Try to enter Milano from Central Station - it is an immersive path, very significant of twentieth-century design production.

From Central Station

The axis that connects Duca d'Aosta Square with Repubblica Square is the result of 1km retreat which, at the beginning of the century, no longer seemed adequate to manage the flow of travelers. The low-and-white building was inaugurated in 1931, but its monumental features are not fully rationalist, because the project, realized by Ulisse Stacchini, is dated back to 1912, and reveals its liberty nature.

From Pirellone up to Turati Tower

Milano goes up to the sky

Just in front of the Station there is Gio Ponti’s Pirelli Tower - renamed as Pirellone (1960) - an absolute masterpiece that has remained unmatched among all recent skyscrapers, which can also be seen behind it: the Galfa tower, the Region building and, on the bottom, the Vertical Forest.

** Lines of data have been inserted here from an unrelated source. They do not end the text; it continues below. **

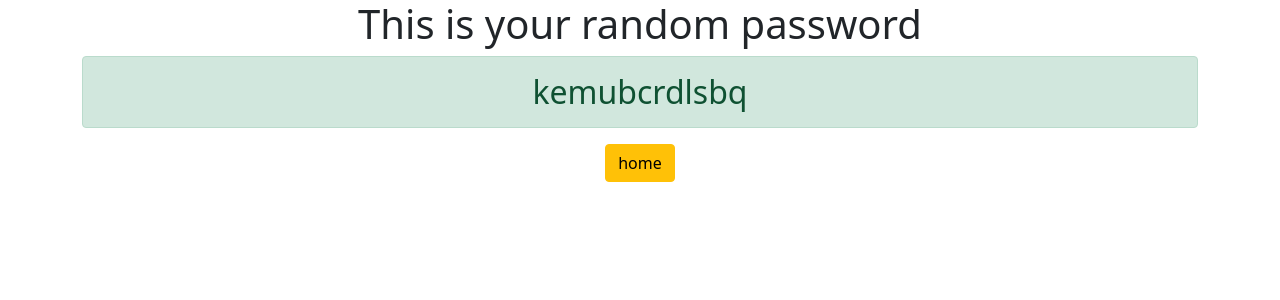
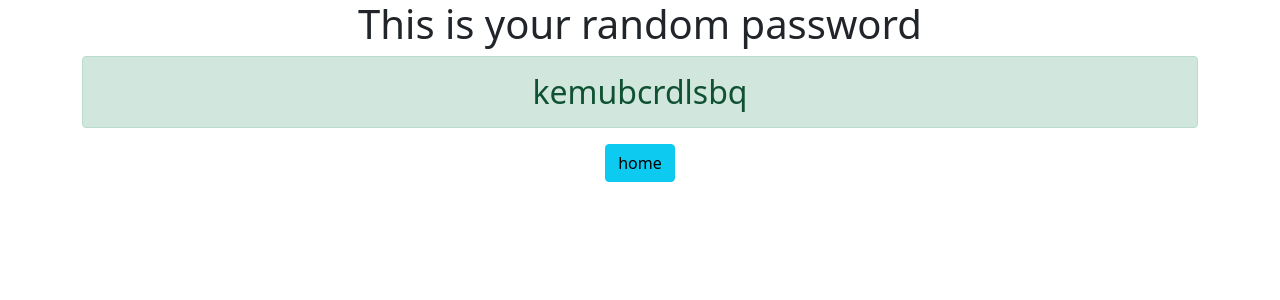
Before and after one commit to MaherOMRI/Django3_password_generator_project, a Django app: page /password/ in a window 1280 px wide. Shown: the top 300 px of the page. Run offline with Django 3.2, Linux system fonts and the light colour scheme.

Commit message:
Our second  commit

```diff
--- a/generator/templates/generator/password.html
+++ b/generator/templates/generator/password.html
@@ -3,5 +3,5 @@
 
 <h1>This is your random password</h1>
 <h2 class="alert alert-success">{{ password }}</h2>
-<a class="btn btn-warning" href="{% url 'home' %}">home</a>
+<a class="btn btn-info" href="{% url 'home' %}">home</a>
 </div>
```
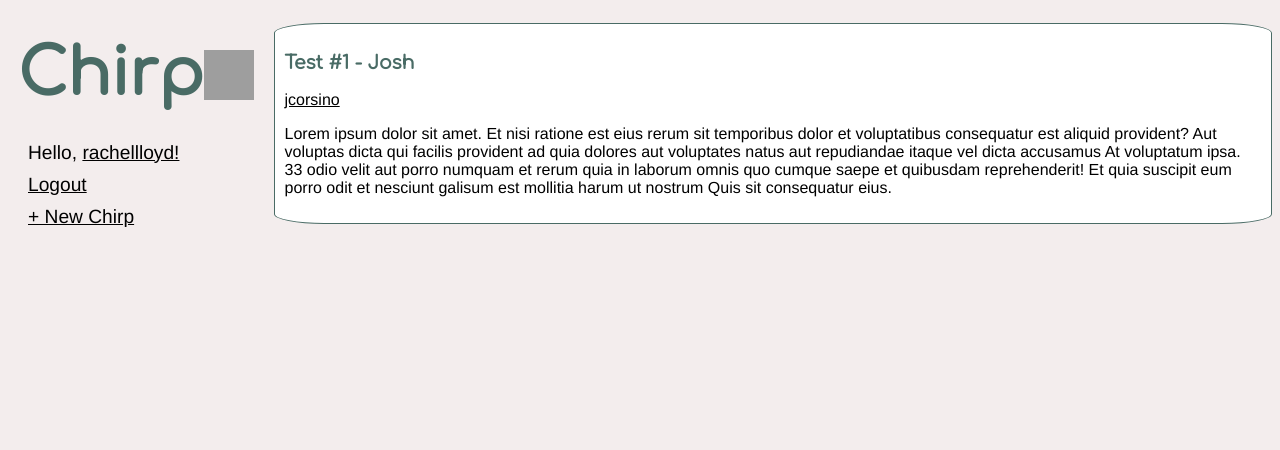
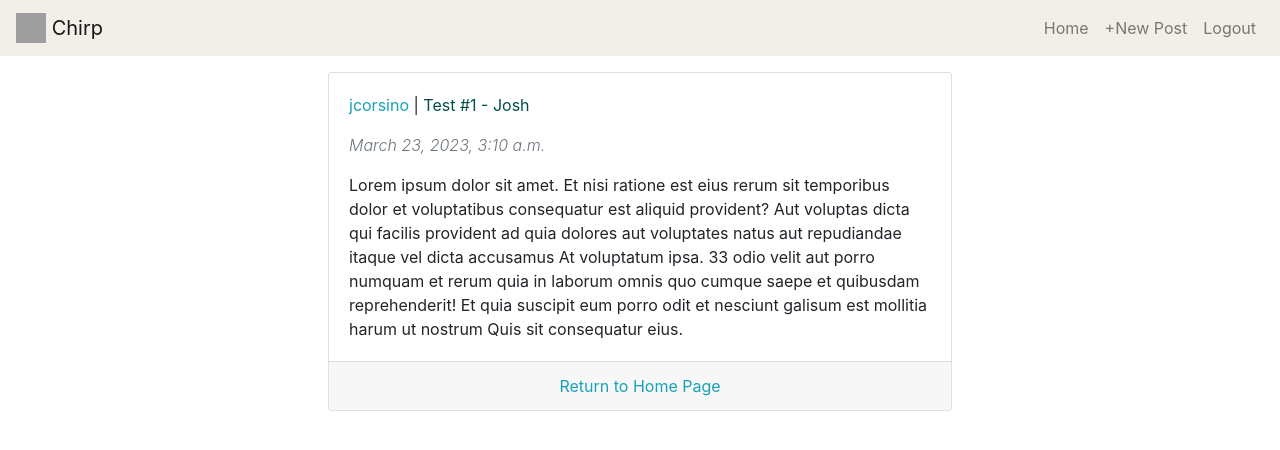
Before and after one commit to Lloydrl/chirp, a Django app: page /post/14/ in a window 1280 px wide. Shown: the top 450 px of the page. Run offline with Django 4.2, Linux system fonts and the light colour scheme; a user stored in the database is signed in; data comes from the database, SQL or seed files in the repository; both versions use the stored data as it was after the commit; some libraries are stand-ins or nearby versions; grey boxes are pictures that could not be loaded.

Commit message:
re-designed

```diff
--- a/chirp/posts/models.py
+++ b/chirp/posts/models.py
@@ -3,8 +3,8 @@ from django.urls import reverse
 
 class Post(models.Model):
     author = models.ForeignKey('auth.User', related_name="posts", on_delete=models.CASCADE)
-    created = models.DateTimeField(auto_now_add=True)
-    body = models.TextField(max_length=150)
+    created = models.DateTimeField(auto_now_add=True,)
+    body = models.TextField(max_length=1000)
     title = models.CharField(max_length=100)
 
     def __str__(self):
--- a/chirp/templates/base.html
+++ b/chirp/templates/base.html
@@ -7,30 +7,48 @@
     <meta http-equiv="X-UA-Compatible" content="IE=edge">
     <meta name="viewport" content="width=device-width, initial-scale=1.0">
     <title>Chirp</title>
-    <link rel="preconnect" href="https://fonts.googleapis.com">
-    <link rel="preconnect" href="https://fonts.gstatic.com" crossorigin>
-    <link href="https://fonts.googleapis.com/css2?family=Arimo&family=Comfortaa&display=swap" rel="stylesheet">
-    <link rel="stylesheet" href="{% static 'main.css' %}">
+    <link rel="stylesheet" href="https://cdn.jsdelivr.net/npm/bootstrap@4.0.0/dist/css/bootstrap.min.css" integrity="sha384-Gn5384xqQ1aoWXA+058RXPxPg6fy4IWvTNh0E263XmFcJlSAwiGgFAW/dAiS6JXm" crossorigin="anonymous">
+    <script src="https://cdn.jsdelivr.net/npm/bootstrap@4.0.0/dist/js/bootstrap.min.js" integrity="sha384-JZR6Spejh4U02d8jOt6vLEHfe/JQGiRRSQQxSfFWpi1MquVdAyjUar5+76PVCmYl" crossorigin="anonymous"></script>
+    <script src="https://code.jquery.com/jquery-3.2.1.slim.min.js" integrity="sha384-KJ3o2DKtIkvYIK3UENzmM7KCkRr/rE9/Qpg6aAZGJwFDMVNA/GpGFF93hXpG5KkN" crossorigin="anonymous"></script>
+    <script src="https://cdn.jsdelivr.net/npm/popper.js@1.12.9/dist/umd/popper.min.js" integrity="sha384-ApNbgh9B+Y1QKtv3Rn7W3mgPxhU9K/ScQsAP7hUibX39j7fakFPskvXusvfa0b4Q" crossorigin="anonymous"></script>
 </head>
 <body>
-    <header>
-        <div class="title">
-            <h1><a class="linkformat" href="{% url 'posts:home' %}">Chirp</a></h1>
-            <img src="https://cdn-icons-png.flaticon.com/512/3069/3069114.png">
-        </div>
-        <div>
+
+    <nav class="navbar navbar-expand-lg navbar-light" style="background-color: #f2efe9;">
+        <a class="navbar-brand" href="{% url 'posts:home' %}">
+            <img src="https://cdn-icons-png.flaticon.com/128/2078/2078050.png" width="30" height="30" class="d-inline-block align-top" alt="">
+            Chirp
+        </a>
+        <button class="navbar-toggler" type="button" data-toggle="collapse" data-target="#navbarSupportedContent" aria-controls="navbarSupportedContent" aria-expanded="false" aria-label="Toggle navigation">
+          <span class="navbar-toggler-icon"></span>
+        </button>
+
+        <div class="collapse navbar-collapse" id="navbarSupportedContent">
+          <ul class="navbar-nav ml-auto">
             {% if user.is_authenticated %}
-                <p class="hello">Hello, <a href="{% url 'users:profile' user.username %}">{{user.username}}!</a></p>
-                <p><a href="{% url 'logout' %}">Logout</a></p>
-                <p><a href="{% url 'posts:create' %}">+ New Chirp</a></p>
+            <li class="nav-item">
+                <a class="nav-link" href="{% url 'posts:home' %}">Home</a>
+            </li>
+            <li class="nav-item">
+                <a class="nav-link" href="{% url 'posts:create' %}">
+                    +New Post
+                </a>
+            </li>
+            <li class="nav-item">
+                <a class="nav-link" href="{% url 'logout' %}">Logout</a>
+            </li>
             {% else %}
-                <div class="login-pg">
-                    <p><a href="{% url 'login' %}">Login</a></p>
-                    <p><a href="{% url 'users:create_account' %}">Create Account</a></p>
-                </div>
+            <li class="nav-item">
+                <a class="nav-link" href="{% url 'login' %}">Login</a>
+            </li>
+            <li class="nav-item">
+                <a class="nav-link" href="{% url 'users:create_account' %}">Create Account</a>
+            </li>
             {% endif %}
         </div>
-    </header>
+    </nav>
+
+
     <main>
         {% block content %}
         {% endblock content %}
--- a/chirp/templates/post_detail.html
+++ b/chirp/templates/post_detail.html
@@ -2,14 +2,26 @@
 
 {% block content %}
 
-<div class="post">
-    <h3>{{post.title}}</h3>
-    <p class="post-author"><a href="{% url 'users:profile' post.author.username %}">{{post.author.username}}</a></p>
-    <p>{{post.body}}</p>
-
-    {% if user == post.author %}
-        <p class="delete-btn"><a href="{% url 'posts:delete' post.pk %}">Delete Chirp</a></p>
-    {% endif %}
+<div class="p-3">
+    <div class="card m-auto" style="width: 50%;">
+        <div class="card-body">
+            <div class="d-flex flex-row justify-content-between">
+                <div>
+                    <p><a class="text-info" href="{% url 'users:profile' post.author.username %}">{{ post.author.username }}</a> | <a style="color:rgb(0, 77, 77);" href="{%  url 'posts:detail' post.pk %}">{{ post.title }}</a></p>
+                    <p class="text-muted font-italic font-weight-light">{{ post.created }}</p>
+                </div>
+                <div>
+                    {% if user == post.author %}
+                    <p class="btn btn-outline-info"><a style="color: rgb(0, 77, 77);" href="{% url 'posts:delete' post.pk %}">Delete Chirp</a></p>
+                    {% endif %}
+                </div>
+            </div>
+            <p class="card-text">{{ post.body }}</p>
+        </div>
+        <div class="card-footer text-center">
+            <a class="text-info" href="{% url 'posts:home' %}">Return to Home Page</a>
+        </div>
+    </div>
 </div>
 
 {% endblock content %}
```
Also changed, not shown: chirp/templates/create_account.html (+11 -7 lines), chirp/templates/home.html (+10 -4 lines), chirp/templates/post_create.html (+9 -7 lines), chirp/templates/post_delete.html (+15 -9 lines), chirp/templates/profile.html (+16 -10 lines), chirp/templates/registration/login.html (+11 -7 lines), chirp/db.sqlite3, 2 other files.
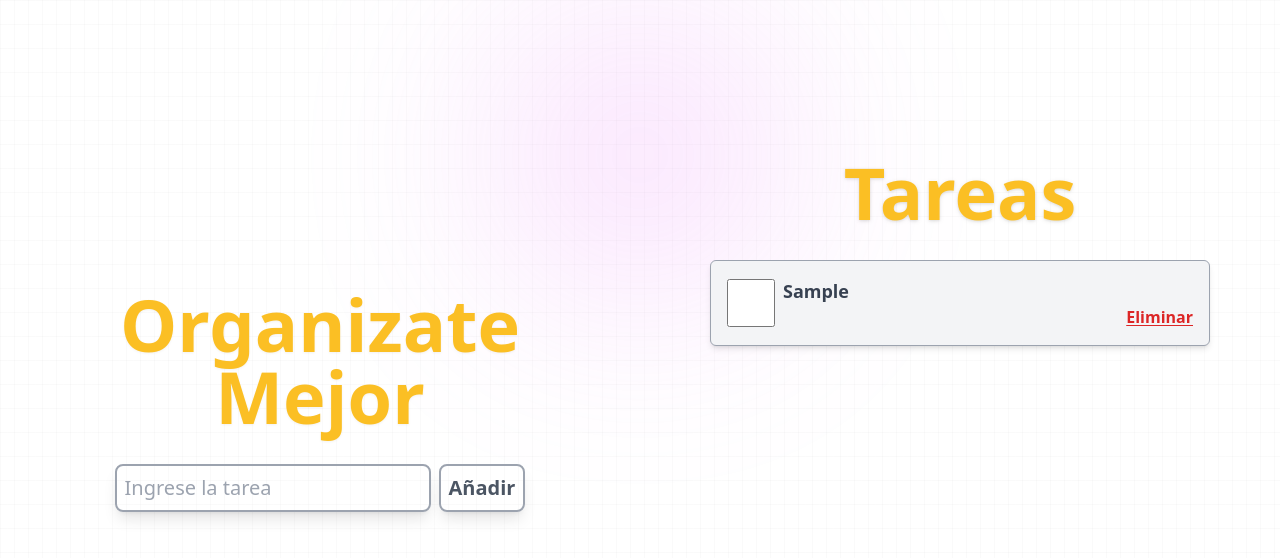
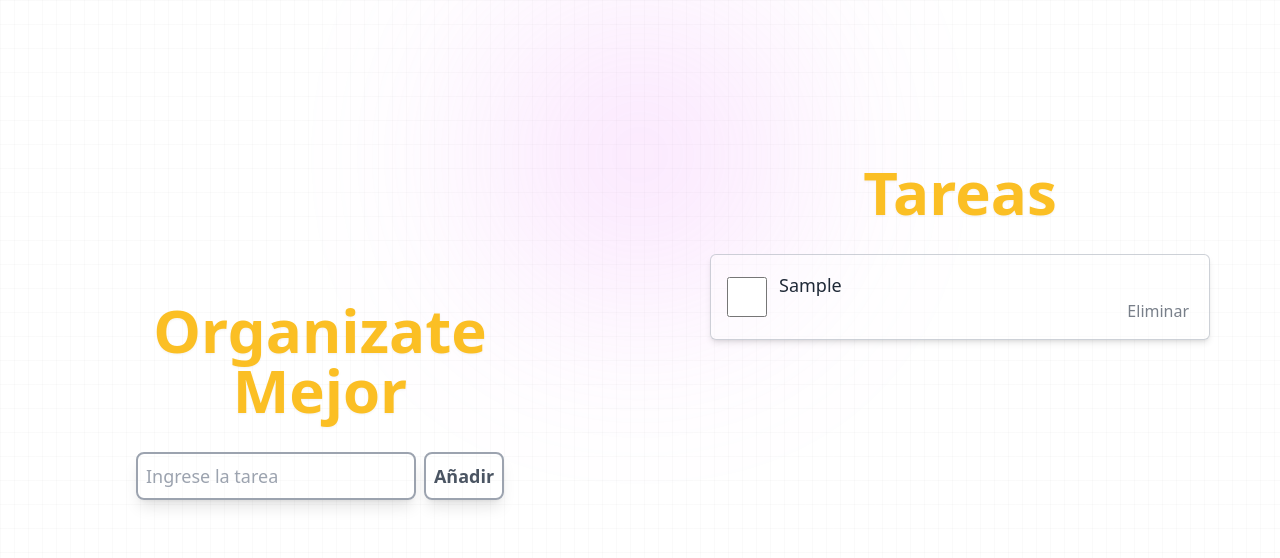
Before and after one commit to EBN10/Organizar-App, a React (Vite) app: page / in a window 1280 px wide. Both pictures are taken after typing "Sample" into the empty fields and a click on the button "Añadir". Shown: the top 558 px of the page. Built offline with nearby package versions, Linux system fonts and the light colour scheme.

Commit message:
Arreglados tamaños responsivos

```diff
--- a/src/ListaTareas.jsx
+++ b/src/ListaTareas.jsx
@@ -3,7 +3,7 @@ import Tarea from './components/Tarea';
 function ListaTareas({ tareas, setTareas }) {
   return (
     <div className="w-full lg:h-full flex flex-col justify-center items-center">
-      <h1 className="text-5xl shrink-0 font-bold text-amber-400 text-center mb-8 lg:text-7xl drop-shadow">
+      <h1 className="text-5xl shrink-0 font-bold text-amber-400 text-center mb-8 lg:text-6xl drop-shadow-sm">
         Tareas
       </h1>
       <div className="flex shrink-0 flex-col gap-3 items-center w-full max-w-screen-md lg:h-96 overflow-y-scroll pb-8">
--- a/src/Principal.jsx
+++ b/src/Principal.jsx
@@ -13,7 +13,7 @@ function Principal({ setTareas, tareas }) {
   };
   return (
     <div className="w-full lg:w-1/2 lg:h-full h-1/2 shrink-0 flex flex-col justify-center items-center gap-8">
-      <h1 className="text-5xl lg:text-7xl font-bold text-amber-400 drop-shadow-sm text-center">
+      <h1 className="text-5xl lg:text-6xl font-bold text-amber-400 drop-shadow-sm text-center">
         Organizate
         <br />
         Mejor
@@ -22,11 +22,11 @@ function Principal({ setTareas, tareas }) {
         <input
           type="text"
           placeholder="Ingrese la tarea"
-          className="border-2 bg-white/10 transition hover:scale-105 hover:shadow-xl hover:bg-gray-50 focus-visible:bg-gray-50 border-gray-400 rounded-lg p-2 w-70 shadow-lg text-gray-900 outline-amber-400 lg:text-xl"
+          className="border-2 bg-white/10 transition hover:scale-105 hover:shadow-xl hover:bg-gray-50 focus-visible:bg-gray-50 border-gray-400 rounded-lg p-2 w-70 shadow-lg text-gray-900 outline-amber-400 lg:text-lg"
           value={titulo}
           onChange={(e) => setTitulo(e.target.value)}
         />
-        <button className="border-2 bg-white/10 border-gray-400 rounded-lg p-2 shadow-lg font-semibold text-gray-600 hover:bg-gray-50 transition hover:scale-105 hover:shadow-xl lg:text-xl">
+        <button className="border-2 bg-white/10 border-gray-400 rounded-lg p-2 shadow-lg font-semibold text-gray-600 hover:bg-gray-50 transition hover:scale-105 hover:shadow-xl lg:text-lg">
           Añadir
         </button>
       </form>
--- a/src/components/Tarea.jsx
+++ b/src/components/Tarea.jsx
@@ -10,10 +10,10 @@ function Tarea({ tarea, setTareas, tareas }) {
     setCompletada(!completada);
   };
   return (
-    <article className="bg-gray-100 w-[90%] sm:w-[80%] p-4 rounded-md shadow-md border shrink-0 border-gray-400 flex gap-2 lg:w-[500px] items-center">
+    <article className="bg-white/40 w-[90%] sm:w-[80%] p-4 rounded-md shadow-md border shrink-0 border-gray-400/50 flex gap-3 lg:w-[500px] items-center">
       <input
         type="checkbox"
-        className="size-12 accent-green-600 shrink-0"
+        className="size-10 accent-green-600 shrink-0 border-none"
         checked={completada}
         onClick={completarTarea}
       />
@@ -21,12 +21,12 @@ function Tarea({ tarea, setTareas, tareas }) {
         <p
           className={`${
             completada ? 'line-through opacity-60' : ''
-          } font-semibold text-gray-700 text-lg break-words `}
+          } font-medium text-gray-800 text-lg break-words `}
         >
           {tarea.title}
         </p>
         <button
-          className="inline ml-auto text-red-600 underline underline-offset-2 font-semibold"
+          className="inline ml-auto text-slate-800/60 hover:text-red-600 hover:underline underline-offset-2 hover:font-semibold transition"
           onClick={eliminarTarea}
         >
           Eliminar
```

It is possible to find other giants walking along modern arcades set in Vittor Pisani street: the Breda Tower (1951-1954), with its beautiful round skylight, on the corner with Tunisia street, designed by the same architect - Mattioni - which has built the Martini palace in Diaz Square. At the end of the road, instead, there is the Turati tower, designed by Giovanni and Lorenzo Muzio, tall its 75 meters.

From Turati street up to Palazzo dei Giornali

Turati street, in the same way, becomes a veritable road of wonders: it is possible to see the Serenissima Palace - ex Campari Palace - designed in the 60s by the Soncini brothers and recently restored by the Park Associati, followed by the mythological Ca 'Bruta, masterpiece by Muzio. Opposite, on the corner with via Moscova, the curved and green Montecatini Building, with its H-shaped plan - was realized by Gio Ponti in the late 30’s. The path can only end up triumphantly on the Information Palace, or Palazzo dei Giornali (formerly Palazzo del Popolo of Italy).